▶ Provided information
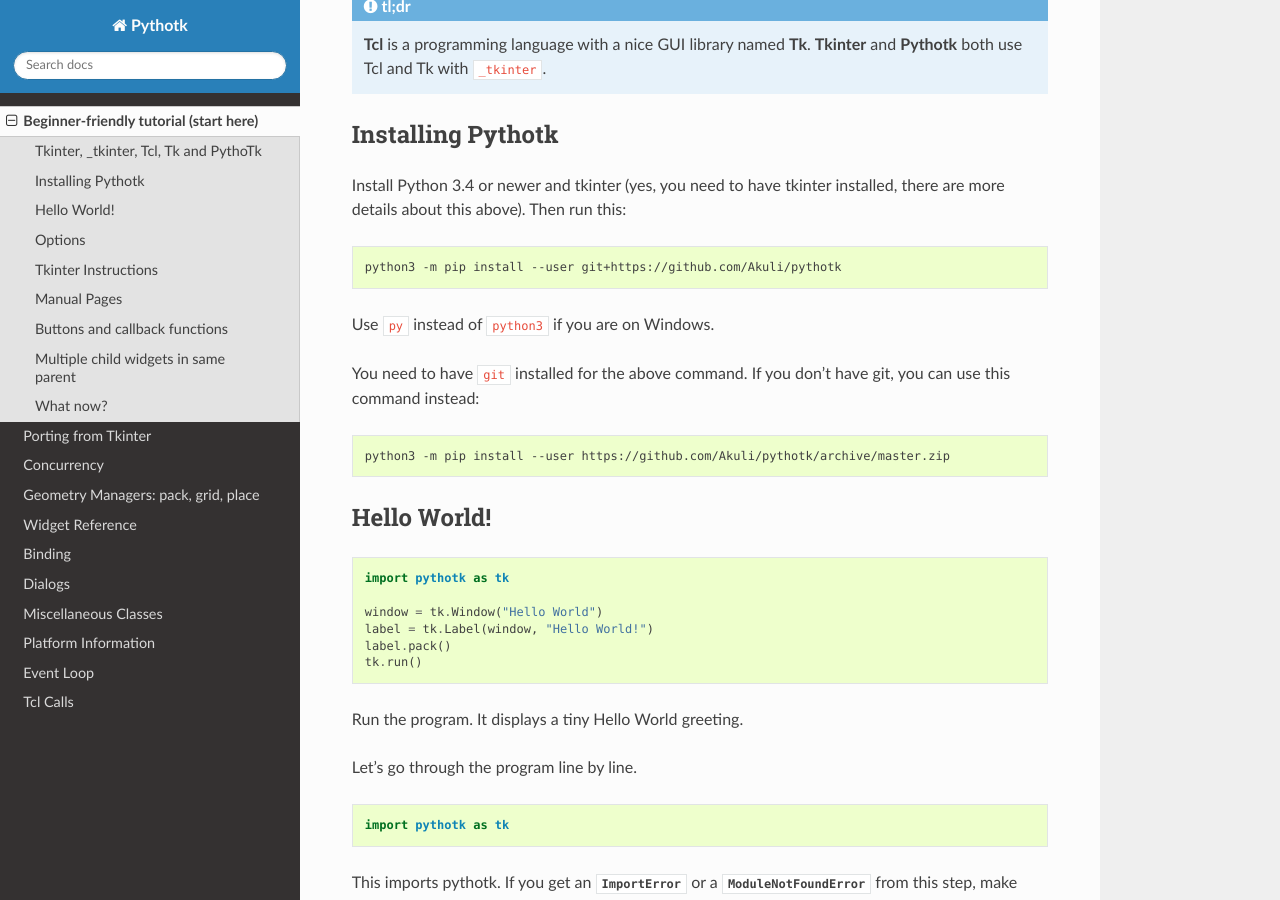
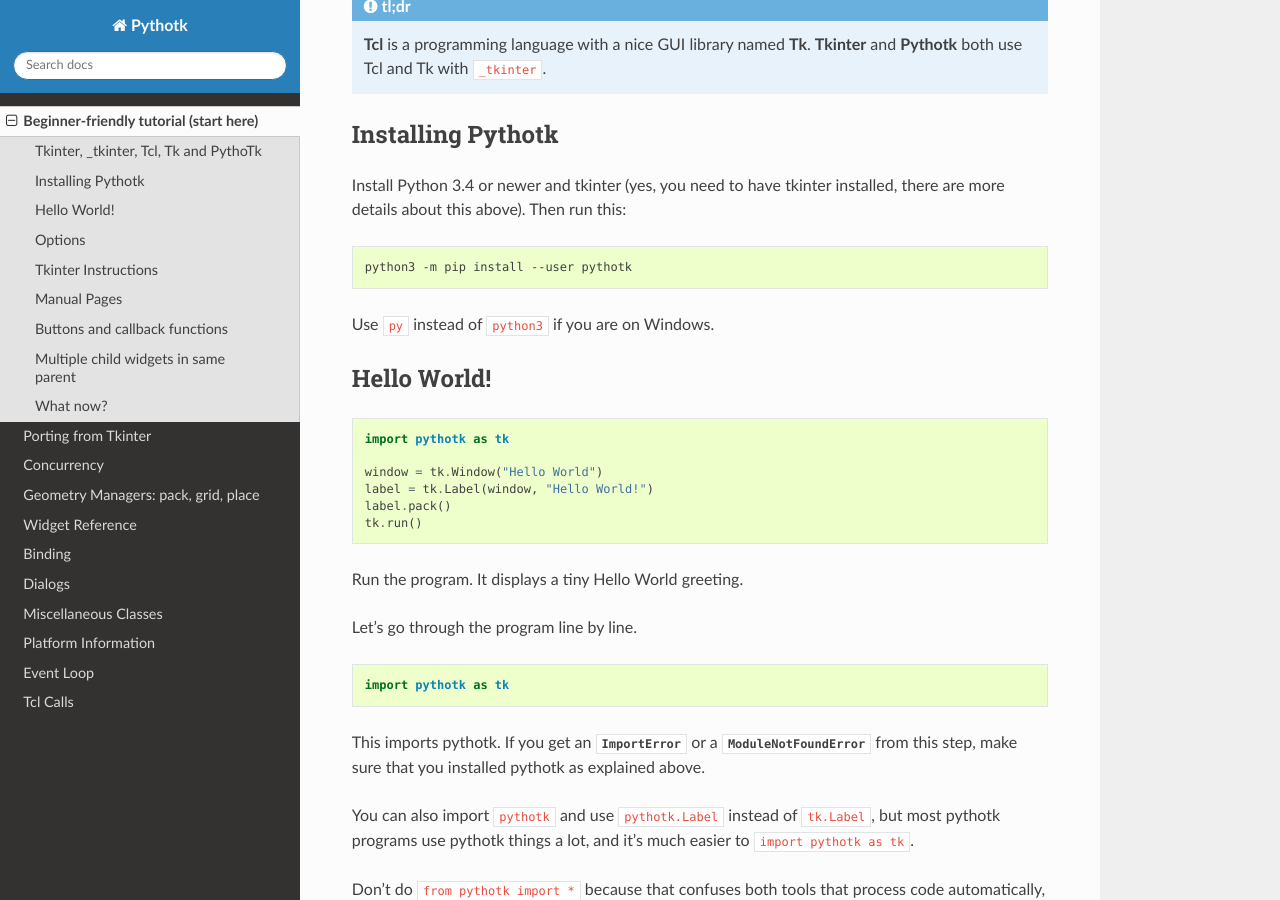
Before and after one commit to Akuli/teek, a Sphinx documentation site: the page built from docs/tutorial.rst, in a window 1280 px wide and 900 px high, scrolled down 859 px. Built offline with Sphinx 7.4.7 and the Read the Docs theme 2.0.0, drawn with Linux system fonts in a browser that asks for light colours.

Commit message:
it is on pypi

```diff
--- a/docs/tutorial.rst
+++ b/docs/tutorial.rst
@@ -50,16 +50,9 @@ installed, there are more details about this above). Then run this:
 
 .. code-block:: none
 
-    python3 -m pip install --user git+https://github.com/Akuli/pythotk
+    python3 -m pip install --user pythotk
 
 Use ``py`` instead of ``python3`` if you are on Windows.
-
-You need to have ``git`` installed for the above command. If you don't have
-git, you can use this command instead:
-
-.. code-block:: none
-
-    python3 -m pip install --user https://github.com/Akuli/pythotk/archive/master.zip
 
 
 Hello World!
```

▶ Work order
One number makes up the answer: the number of lines among the entries that include the word "installed".

▶ Written solution
2